▶ **Work instructions**:
Every line of the data below is to be written out again exactly.
[Opening Data to process section]
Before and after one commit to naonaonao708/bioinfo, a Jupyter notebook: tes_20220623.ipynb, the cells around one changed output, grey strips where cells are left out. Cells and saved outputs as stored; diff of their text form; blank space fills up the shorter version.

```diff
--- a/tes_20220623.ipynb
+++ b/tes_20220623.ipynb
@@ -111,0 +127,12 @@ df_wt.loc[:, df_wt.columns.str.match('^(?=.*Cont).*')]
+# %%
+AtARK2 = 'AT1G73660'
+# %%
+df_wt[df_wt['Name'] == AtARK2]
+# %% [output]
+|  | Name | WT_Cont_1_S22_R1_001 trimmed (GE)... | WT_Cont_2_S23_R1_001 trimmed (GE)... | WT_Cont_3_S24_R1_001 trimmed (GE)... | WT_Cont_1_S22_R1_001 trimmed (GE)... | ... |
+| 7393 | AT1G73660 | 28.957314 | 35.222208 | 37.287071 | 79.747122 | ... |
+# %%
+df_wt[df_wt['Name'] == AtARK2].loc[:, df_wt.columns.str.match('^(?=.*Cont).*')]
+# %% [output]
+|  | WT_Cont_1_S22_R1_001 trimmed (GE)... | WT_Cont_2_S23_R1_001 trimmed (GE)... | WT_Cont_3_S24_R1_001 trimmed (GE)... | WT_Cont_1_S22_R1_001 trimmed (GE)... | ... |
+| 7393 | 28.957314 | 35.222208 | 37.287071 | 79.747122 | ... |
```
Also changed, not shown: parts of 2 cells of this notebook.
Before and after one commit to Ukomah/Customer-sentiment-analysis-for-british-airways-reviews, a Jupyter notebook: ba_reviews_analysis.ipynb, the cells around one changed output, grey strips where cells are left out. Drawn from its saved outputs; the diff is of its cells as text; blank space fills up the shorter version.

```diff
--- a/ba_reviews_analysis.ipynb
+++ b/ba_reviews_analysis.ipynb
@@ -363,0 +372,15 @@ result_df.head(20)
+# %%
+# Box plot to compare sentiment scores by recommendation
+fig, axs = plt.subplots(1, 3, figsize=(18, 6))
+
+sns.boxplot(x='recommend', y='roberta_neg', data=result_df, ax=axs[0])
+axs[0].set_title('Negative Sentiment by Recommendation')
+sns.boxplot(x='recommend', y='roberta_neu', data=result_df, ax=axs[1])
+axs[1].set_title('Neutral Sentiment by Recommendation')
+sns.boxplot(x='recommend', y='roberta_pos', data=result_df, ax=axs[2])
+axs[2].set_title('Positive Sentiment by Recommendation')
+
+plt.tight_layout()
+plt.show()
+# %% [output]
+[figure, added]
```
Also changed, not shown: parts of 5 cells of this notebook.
[Closing Data to process section]
▶ **Written answer**:
Before and after one commit to naonaonao708/bioinfo, a Jupyter notebook: tes_20220623.ipynb, the cells around one changed output, grey strips where cells are left out. Cells and saved outputs as stored; diff of their text form; blank space fills up the shorter version.

```diff
--- a/tes_20220623.ipynb
+++ b/tes_20220623.ipynb
@@ -111,0 +127,12 @@ df_wt.loc[:, df_wt.columns.str.match('^(?=.*Cont).*')]
+# %%
+AtARK2 = 'AT1G73660'
+# %%
+df_wt[df_wt['Name'] == AtARK2]
+# %% [output]
+|  | Name | WT_Cont_1_S22_R1_001 trimmed (GE)... | WT_Cont_2_S23_R1_001 trimmed (GE)... | WT_Cont_3_S24_R1_001 trimmed (GE)... | WT_Cont_1_S22_R1_001 trimmed (GE)... | ... |
+| 7393 | AT1G73660 | 28.957314 | 35.222208 | 37.287071 | 79.747122 | ... |
+# %%
+df_wt[df_wt['Name'] == AtARK2].loc[:, df_wt.columns.str.match('^(?=.*Cont).*')]
+# %% [output]
+|  | WT_Cont_1_S22_R1_001 trimmed (GE)... | WT_Cont_2_S23_R1_001 trimmed (GE)... | WT_Cont_3_S24_R1_001 trimmed (GE)... | WT_Cont_1_S22_R1_001 trimmed (GE)... | ... |
+| 7393 | 28.957314 | 35.222208 | 37.287071 | 79.747122 | ... |
```
Also changed, not shown: parts of 2 cells of this notebook.
Before and after one commit to Ukomah/Customer-sentiment-analysis-for-british-airways-reviews, a Jupyter notebook: ba_reviews_analysis.ipynb, the cells around one changed output, grey strips where cells are left out. Drawn from its saved outputs; the diff is of its cells as text; blank space fills up the shorter version.

```diff
--- a/ba_reviews_analysis.ipynb
+++ b/ba_reviews_analysis.ipynb
@@ -363,0 +372,15 @@ result_df.head(20)
+# %%
+# Box plot to compare sentiment scores by recommendation
+fig, axs = plt.subplots(1, 3, figsize=(18, 6))
+
+sns.boxplot(x='recommend', y='roberta_neg', data=result_df, ax=axs[0])
+axs[0].set_title('Negative Sentiment by Recommendation')
+sns.boxplot(x='recommend', y='roberta_neu', data=result_df, ax=axs[1])
+axs[1].set_title('Neutral Sentiment by Recommendation')
+sns.boxplot(x='recommend', y='roberta_pos', data=result_df, ax=axs[2])
+axs[2].set_title('Positive Sentiment by Recommendation')
+
+plt.tight_layout()
+plt.show()
+# %% [output]
+[figure, added]
```
Also changed, not shown: parts of 5 cells of this notebook.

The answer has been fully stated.